They usually require their customers to properly identify themselves, and then transfer and deposit their money or their crypto-currencies to the exchange. Then they allow each customer with a positive balance, to place an offer to buy or sell a certain amount of another crypto-currency for a certain price of their choice and up to the available funds or bitcoins or crypto-coins of the customer. As a result, the exchange will have a live list of offers to buy and sell between pairs, like BTC/USD or ETH/BTC (for ethereum to bitcoin trades).

Exchanges maintain the list of offers and execute two opposite offers/orders against each other whenever the price tags match. They also usually keep their list of offers open to their customers and sometimes even to the public.

For example, if I transfer 1 BTC to an exchange, I can open a sell offer to sell up to 1 BTC for any price I want. Now if I open a BTC sell order for $10000/BTC while every other offer is for $10005+, I'd be on the top of the list of sellers. And if at the same time you open a buy order for $9999/BTC while all other offers are for less than $9995 per BTC, even though your offer would be on tp of the buyers list, nothing will happen until either of us change our mind to match the price of th other one. In this case, lets assume that you'd see the list of sell offers and realize that with adding only one dollar to your offer, it would match my offer. And lets assume, you'd do it. Then the following steps will happen:

  1. The exchange will remove your offer and my offer from the list of offer and instead a transaction will be created for $10000/BTC and a volume of 1 BTC
  2. $10000 will be deducted from your deposits in the exchange and will be added to my deposits
  3. 1 BTC will be deducted from my deposits and will be added to your deposits in the exchange
  4. Depending on the rules of the exchange, one of us or both of us will pay a transaction fee to the exchange. The fee usually gets deducted from the deposited BTC or FIAT.
  5. The current price of bitcoin will be announced as $10000/BTC in the exchange
  6. ... and finally, if we have used a big exchange, many sellers and websites will adjust their BTC prices based on the price of our trade as the last trade, or an average of the last couple of trades of one or more exchange.

Once you are satisfied with the status of your account, you'd be able to close all offers/orders and withdraw the balance on your account, like your bitcoins and remaining money to your bitcoin wallet and bank account.

Remember that the before withdrawal of your bitcoins, they would be remained in the wallet of the exchange.

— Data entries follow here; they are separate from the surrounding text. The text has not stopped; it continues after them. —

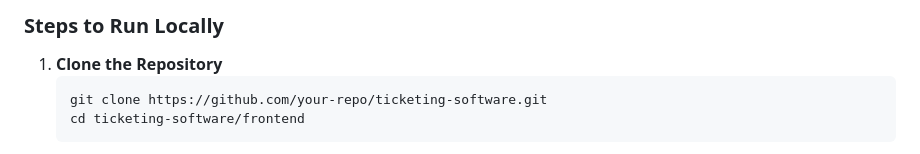
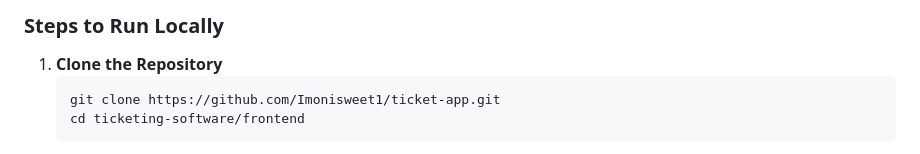
Before and after one commit to imonisweet1/ticket-app, a Markdown page: README.md, the part around the change. Rendered like a GitHub page.

````diff
--- a/README.md
+++ b/README.md
@@ -61,7 +61,7 @@ ticketing-software/
 
 1. **Clone the Repository**
    ```bash
-   git clone https://github.com/your-repo/ticketing-software.git
+   git clone https://github.com/Imonisweet1/ticket-app.git
    cd ticketing-software/frontend
    ```
 2. **Open index.html**<br>
````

And the exchange transaction fee of exchange has nothing to do with the transaction fees of the bitcoin network. You'd have to pay the bitcoin transaction fees when you deposit or withdraw your bitcoins to and from the exchange. Most exchanges have some other fees for different methods of deposit and withdrawal.

And one last note: Always research the reputation and all rules and policies of the exchange before even opening an account.

Your Answer

By clicking “Post Your Answer”, you agree to our terms of service and acknowledge you have read our privacy policy.

Not the answer you're looking for? Browse other questions tagged or ask your own question.